Home News Canada Winnipeg area’s ‘BB Camp’ creates program for Russian immigrants

Winnipeg area’s ‘BB Camp’ creates program for Russian immigrants

B'nai Brith Camp, known as 'BB Camp,' is located on the Lake of the Woods, near Kenora, Ont.

Winnipeg-area camp is reaching out to new immigrants with a family weekend for Russian-speaking families.

On the weekend of June 23-25, B’nai Brith Camp – popularly known as BB Camp – is launching Camp Gesher, a family weekend program specifically for Russian-speaking immigrants from Israel.

“So far, the response has been very positive,” reports Brenda Tessler-Donen, who’s been the camp’s executive director for the past 26 years. “We are expecting as many as 60 people.”

It is estimated that over the past 10 years, more than 4,000 Israelis have immigrated to Winnipeg and the surrounding area. Tessler-Donen notes that there are Israelis living in several communities in southern and western Manitoba. Most are originally from the former Soviet Union.

“Normally, for our annual open house, we attract 40 to 60 people, mostly new Canadians,” Tessler-Donen says. “Last year, we had over 200 for the open house, roughly 80 per cent of whom were new Canadians.”


She notes that it was word of mouth that drew so many to the open house last year. “We found that most of them had never heard of B’nai Brith Camp, or Camp Massad (the Winnipeg Jewish community’s other overnight summer camp) before,” Tessler-Donen says. “There was an obvious desire on their part to connect with the Jewish community.”

Tessler-Donen says that she and her staff did a lot of networking over the fall and winter with other Jewish summer camps in North America, to learn how they were accommodating new immigrants.

“We felt that the newcomers would feel more comfortable coming to a weekend family camping experience, if they were among their own,” she points out.

BB Camp staff promoted the camp through flyers in Russian and English, and through Facebook.

The weekend’s activities will be led by Russian- and Hebrew-speaking staff and include a Shabbat program, as well as the traditional canoeing, swimming and sporting events.

Tessler-Donen reports that the enrollment at BB Camp for this summer stands at 350, up to three dozen of whom are Russian-Israeli immigrant children.

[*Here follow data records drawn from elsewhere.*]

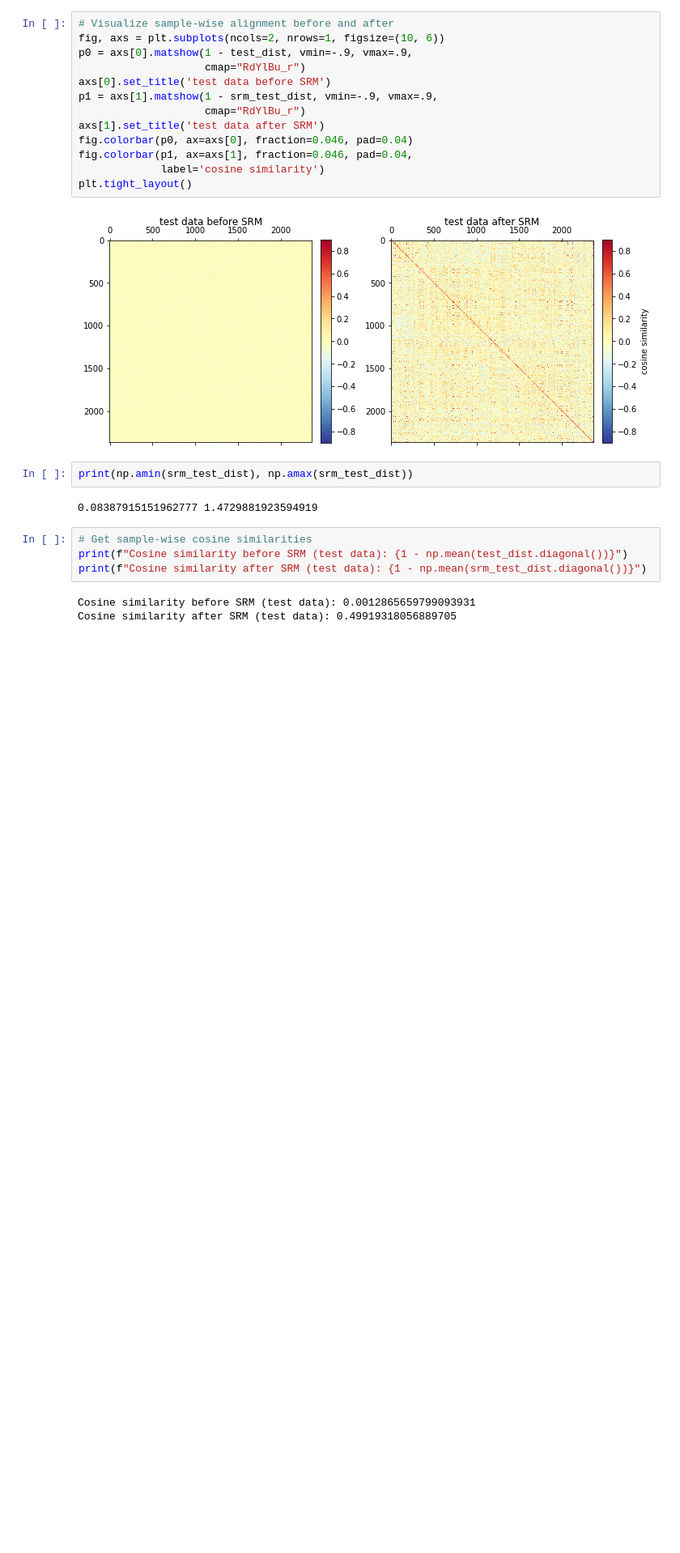
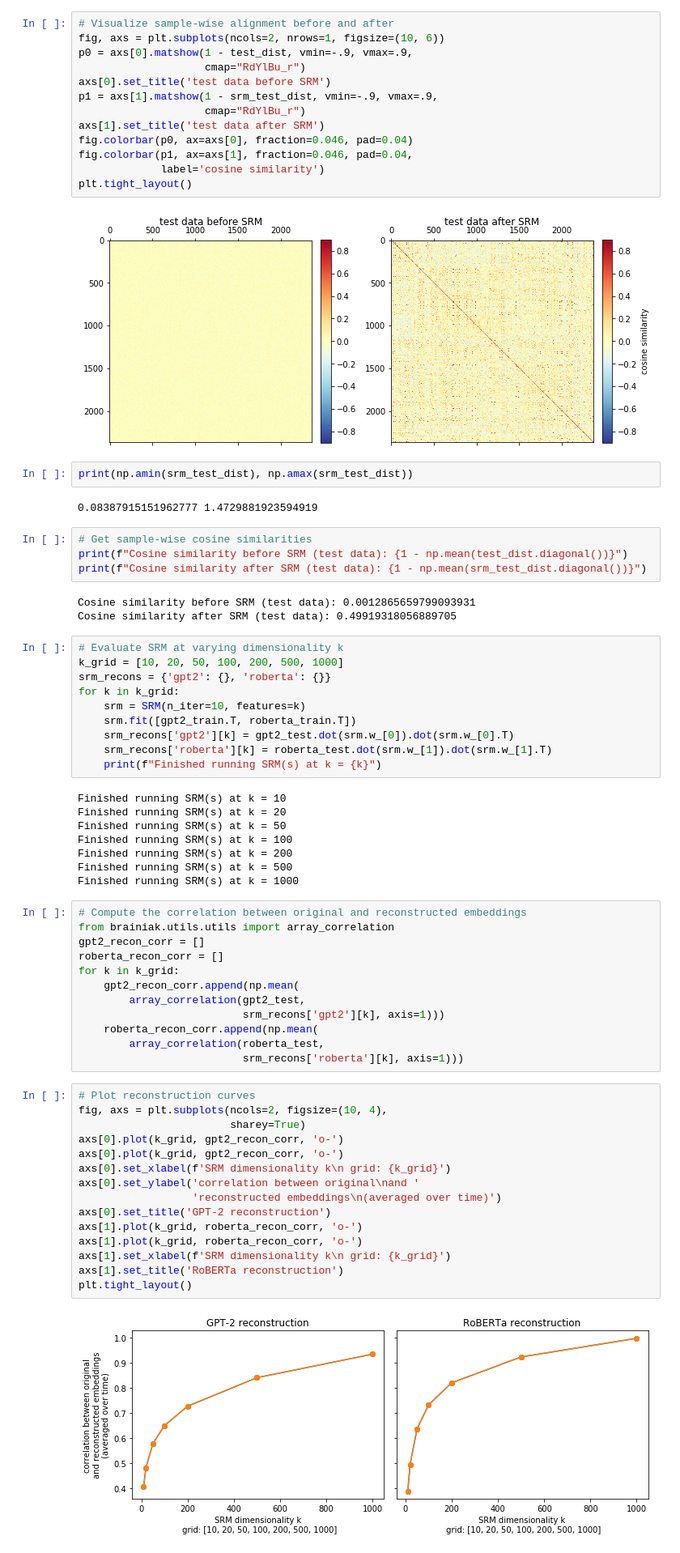
Before and after one commit to snastase/embedding-srm, a Jupyter notebook: embedding_srm.ipynb, the cells around one changed output. Shown at 81% size. Cells and saved outputs as stored; diff of their text form; blank space fills up the shorter version.

Commit message:
First pass on testing reconstruction across k

```diff
--- a/embedding_srm.ipynb
+++ b/embedding_srm.ipynb
@@ -242,3 +266,50 @@ print(f"Cosine similarity after SRM (test data): {1 - np.mean(srm_test_dist.diag
 # %% [output]
 Cosine similarity before SRM (test data): 0.0012865659799093931
 Cosine similarity after SRM (test data): 0.49919318056889705
+# %%
+# Evaluate SRM at varying dimensionality k
+k_grid = [10, 20, 50, 100, 200, 500, 1000]
+srm_recons = {'gpt2': {}, 'roberta': {}}
+for k in k_grid:
+    srm = SRM(n_iter=10, features=k)
+    srm.fit([gpt2_train.T, roberta_train.T])
+    srm_recons['gpt2'][k] = gpt2_test.dot(srm.w_[0]).dot(srm.w_[0].T)
+    srm_recons['roberta'][k] = roberta_test.dot(srm.w_[1]).dot(srm.w_[1].T)
+    print(f"Finished running SRM(s) at k = {k}")
+# %% [output]
+Finished running SRM(s) at k = 10
+Finished running SRM(s) at k = 20
+Finished running SRM(s) at k = 50
+Finished running SRM(s) at k = 100
+Finished running SRM(s) at k = 200
+Finished running SRM(s) at k = 500
+Finished running SRM(s) at k = 1000
+# %%
+# Compute the correlation between original and reconstructed embeddings
+from brainiak.utils.utils import array_correlation
+gpt2_recon_corr = []
+roberta_recon_corr = []
+for k in k_grid:
+    gpt2_recon_corr.append(np.mean(
+        array_correlation(gpt2_test,
+                          srm_recons['gpt2'][k], axis=1)))
+    roberta_recon_corr.append(np.mean(
+        array_correlation(roberta_test,
+                          srm_recons['roberta'][k], axis=1)))
+# %%
+# Plot reconstruction curves
+fig, axs = plt.subplots(ncols=2, figsize=(10, 4),
+                        sharey=True)
+axs[0].plot(k_grid, gpt2_recon_corr, 'o-')
+axs[0].plot(k_grid, gpt2_recon_corr, 'o-')
+axs[0].set_xlabel(f'SRM dimensionality k\n grid: {k_grid}')
+axs[0].set_ylabel('correlation between original\nand '
+                  'reconstructed embeddings\n(averaged over time)')
+axs[0].set_title('GPT-2 reconstruction')
+axs[1].plot(k_grid, roberta_recon_corr, 'o-')
+axs[1].plot(k_grid, roberta_recon_corr, 'o-')
+axs[1].set_xlabel(f'SRM dimensionality k\n grid: {k_grid}')
+axs[1].set_title('RoBERTa reconstruction')
+plt.tight_layout()
+# %% [output]
+[figure, added]
```
Also changed, not shown: parts of 2 cells of this notebook.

In other BB Camp news, Tessler-Donen reports that the camp has received pledges to date of $3.6 million, toward an $8-million fundraising campaign, the largest such endeavour in the popular camp’s 62-year history, which was launched last fall.

The camp is located on the Lake of the Woods, near Kenora, Ont. BB Camp occupies – and owns – 30 acres on the island it’s situated on, with the other 170 acres belonging to the province of Ontario and designated as parkland.

Tessler-Donen reports that about $4.5 million of the funds raised will go toward upgrading existing infrastructure and erecting new buildings. Another $730,000 is intended to retire the camp’s mortgage. The remainder of the funds will be deposited into BB Camp’s trust fund, which currently stands at about $300,000.

“We are reaching out to camp alumni across Canada and the United States,” she says. “We have received from donors who were campers 30 and 40 years ago.”

The proposed changes include a new, two-storey lodge for day camp families (a BB program for children from Kenora and local cottagers), an extension of the dining hall and more cabins and communal bathrooms.

“We have already begun renovating some of our existing buildings and building the new structures,” Tessler-Donen says.